#### [PROBLEM]
The entries must be set down again word for word; no pictures belong in the copy.

%%

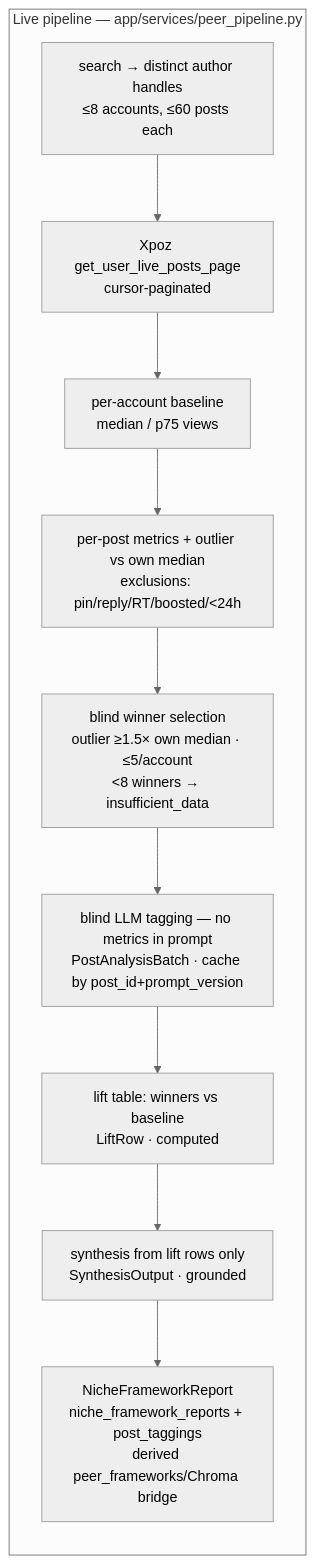
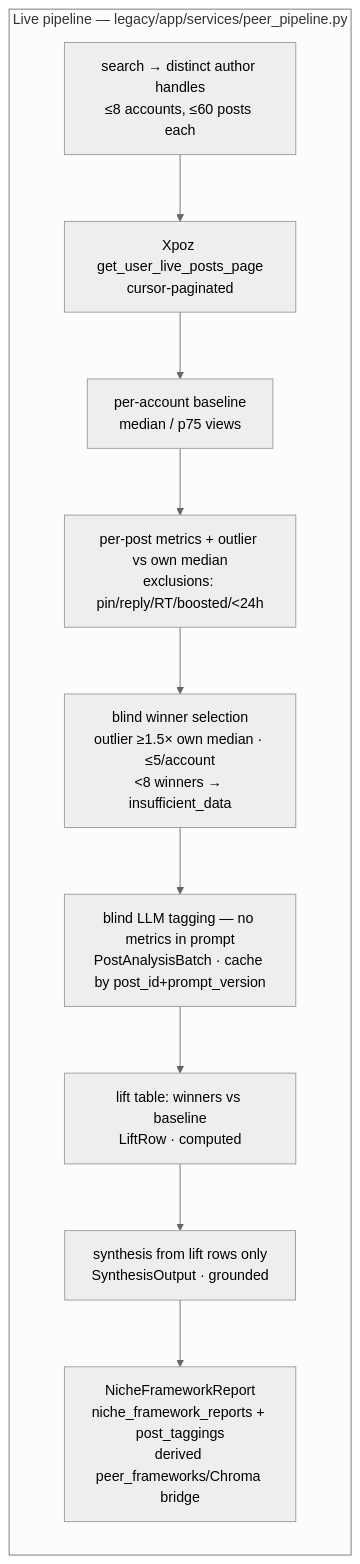
One commit to Ateh-Ugoji/Lumi-agent changed the second of 5 diagrams in lumi/docs/flow-map.md. Above: the diagram before and after it, drawn with Mermaid (neutral theme). The commit also changed other lines of this file and 13 other files, not shown here.

````diff
--- a/lumi/docs/flow-map.md
+++ b/lumi/docs/flow-map.md
@@ -220,13 +220,13 @@
 ```mermaid
 flowchart LR
-    subgraph live [Live pipeline — app/services/peer_pipeline.py]
+    subgraph live [Live pipeline — legacy/app/services/peer_pipeline.py]
         H[search → distinct author handles<br/>≤8 accounts, ≤60 posts each] --> F[Xpoz get_user_live_posts_page<br/>cursor-paginated]
         F --> B[per-account baseline<br/>median / p75 views]
         B --> M[per-post metrics + outlier vs own median<br/>exclusions: pin/reply/RT/boosted/&lt;24h]
         M --> W[blind winner selection<br/>outlier ≥1.5× own median · ≤5/account<br/>&lt;8 winners → insufficient_data]
         W --> T[blind LLM tagging — no metrics in prompt<br/>PostAnalysisBatch · cache by post_id+prompt_version]
         T --> L[lift table: winners vs baseline<br/>LiftRow · computed]
         L --> S[synthesis from lift rows only<br/>SynthesisOutput · grounded]
         S --> R[NicheFrameworkReport<br/>niche_framework_reports + post_taggings<br/>derived peer_frameworks/Chroma bridge]
     end
 ```
````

%%

#### [SOLUTION TO THIS TASK]
One commit to Ateh-Ugoji/Lumi-agent changed the second of 5 diagrams in lumi/docs/flow-map.md. Above: the diagram before and after it, drawn with Mermaid (neutral theme). The commit also changed other lines of this file and 13 other files, not shown here.

````diff
--- a/lumi/docs/flow-map.md
+++ b/lumi/docs/flow-map.md
@@ -220,13 +220,13 @@
 ```mermaid
 flowchart LR
-    subgraph live [Live pipeline — app/services/peer_pipeline.py]
+    subgraph live [Live pipeline — legacy/app/services/peer_pipeline.py]
         H[search → distinct author handles<br/>≤8 accounts, ≤60 posts each] --> F[Xpoz get_user_live_posts_page<br/>cursor-paginated]
         F --> B[per-account baseline<br/>median / p75 views]
         B --> M[per-post metrics + outlier vs own median<br/>exclusions: pin/reply/RT/boosted/&lt;24h]
         M --> W[blind winner selection<br/>outlier ≥1.5× own median · ≤5/account<br/>&lt;8 winners → insufficient_data]
         W --> T[blind LLM tagging — no metrics in prompt<br/>PostAnalysisBatch · cache by post_id+prompt_version]
         T --> L[lift table: winners vs baseline<br/>LiftRow · computed]
         L --> S[synthesis from lift rows only<br/>SynthesisOutput · grounded]
         S --> R[NicheFrameworkReport<br/>niche_framework_reports + post_taggings<br/>derived peer_frameworks/Chroma bridge]
     end
 ```
````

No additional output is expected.